No, your work is probably not that good. Let’s face it, any designer first starting out is going to have mediocre work. However, don’t be bummed out because it happens to everyone who starts something new. The only way to get better is to DO more work and get feedback from your peers, preferably more senior designers. This work doesn’t have to be for actual clients either — go and find a company you want to work for and find a problem they are facing and conduct a case study with research, design, and testing.
“No one will hire me without real experience”
It is true that companies will not flock to you because you put on your Linkedin that you’re a UX Designer. You will need to show that you can do the job. Do some free work for a friend’s website, build it out into a case study, and create an online portfolio showcasing that work. This can be coded by hand or find a template on check out the portfolio templates on Squarespace. Companies want to see that you’ve done related work, whether it’s real or not. They want to understand your PROCESS and the way you THINK.
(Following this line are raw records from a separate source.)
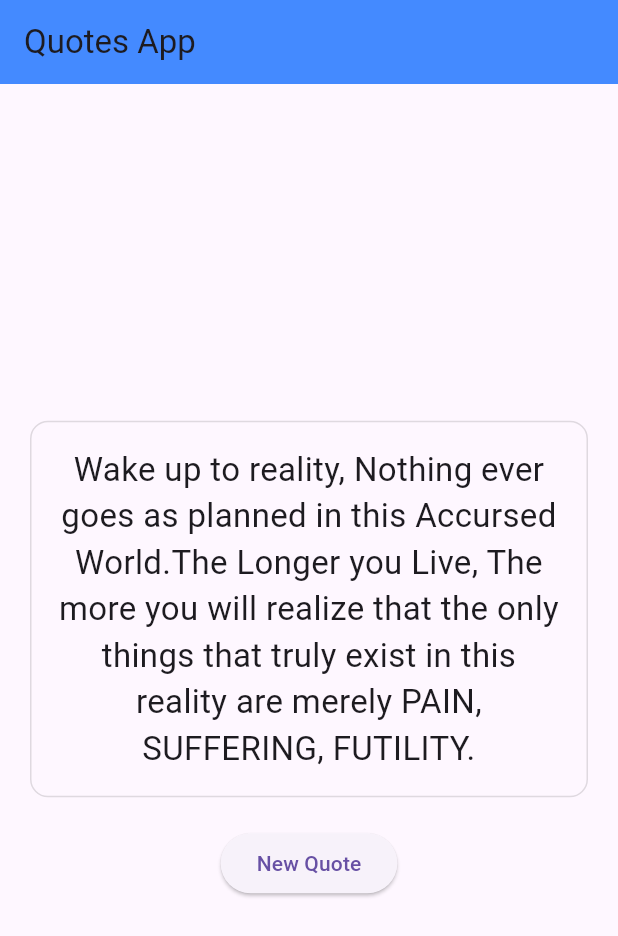
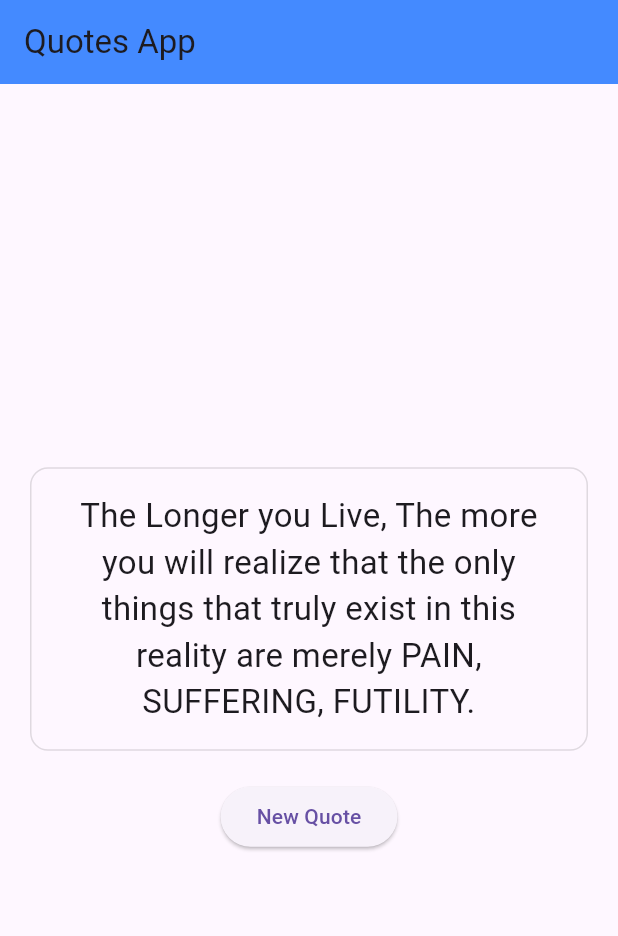
Before and after one commit to Sashriya/Flutter-QuoteGenerator, a Flutter app: the screen it shows after launch, on a phone screen of 412 x 824 dp. Shown: the top 936 px of the screen. Run offline on Flutter 3.47's test engine with Material 3 defaults, Android fonts, the phone set to English and light mode, and no system bars.

Commit message:
Updated commit

```diff
--- a/lib/main.dart
+++ b/lib/main.dart
@@ -20,7 +20,7 @@ class QuotesHome extends StatefulWidget {
 
 class _QuoteHomeState extends State<QuotesHome> {
   final quotes = [
-    "Feel pain, Accept pain and know pain. Those who do not know pain will never understand the true peace.",
+    "Feel pain, Accept pain and know pain, Those who do not know pain will never understand the true peace.",
     "Believe in yourself.",
     "Dream big, start small.",
     "Happiness is homemade.",
@@ -29,12 +29,12 @@ class _QuoteHomeState extends State<QuotesHome> {
     "A one-hour workout is 4% of your day. No excuses",
     "The only thing is can trusted is Money.",
     "The world forgets the week and remembers the strong.",
-    "Wake up to reality, Nothing ever goes as planned in this Accursed World."
+    "Wake up to reality, Nothing ever goes as planned in this Accursed World.",
     "The Longer you Live, The more you will realize that the only things that truly exist in this reality are merely PAIN, SUFFERING, FUTILITY.",
     "EveryWhere you Look in this World, Wherever there is Light There will always be shadows to be Found.",
-    "As Well As Long as There is a Concept of Victors, The Vanquished will also Exist."
+    "As Well As Long as There is a Concept of Victors, The Vanquished will also Exist.",
     "The selfish intent of wanting to Preserve Peace initiates Wars and Hatred is Born, In oredered to Protect LOVE.",
-    "There are Nexuses, Casual Relationships that cannot be seperated."
+    "There are Nexuses, Casual Relationships that cannot be seperated.",
   ];
 
   String currentQuote = "";
```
“I’m not as ‘creative’ as other designers”
What is creativity nowadays? Is it bright gradients or animating illustrations? Browsing on sites like Dribbble and Behance can make you feel inadequate, but most of the designs on those sites haven’t seen the light of day and are just there to be visually-pleasing.
Creativity comes out of a need. Find a need and you’ll be surprised of the things you can think of to solve for that need.
Fake it until you make it
You may feel rejected, inadequate, and doubtful about your design work. When looking at your past work or even your current work, you probably see that it’s not as good as it could be, but you don’t know how to make it better. This is your “design eye” coming out and saying that it’s not good enough. The more you do, see, read, write, the more your actual designs will come closer to your “design eye”. You WILL get better.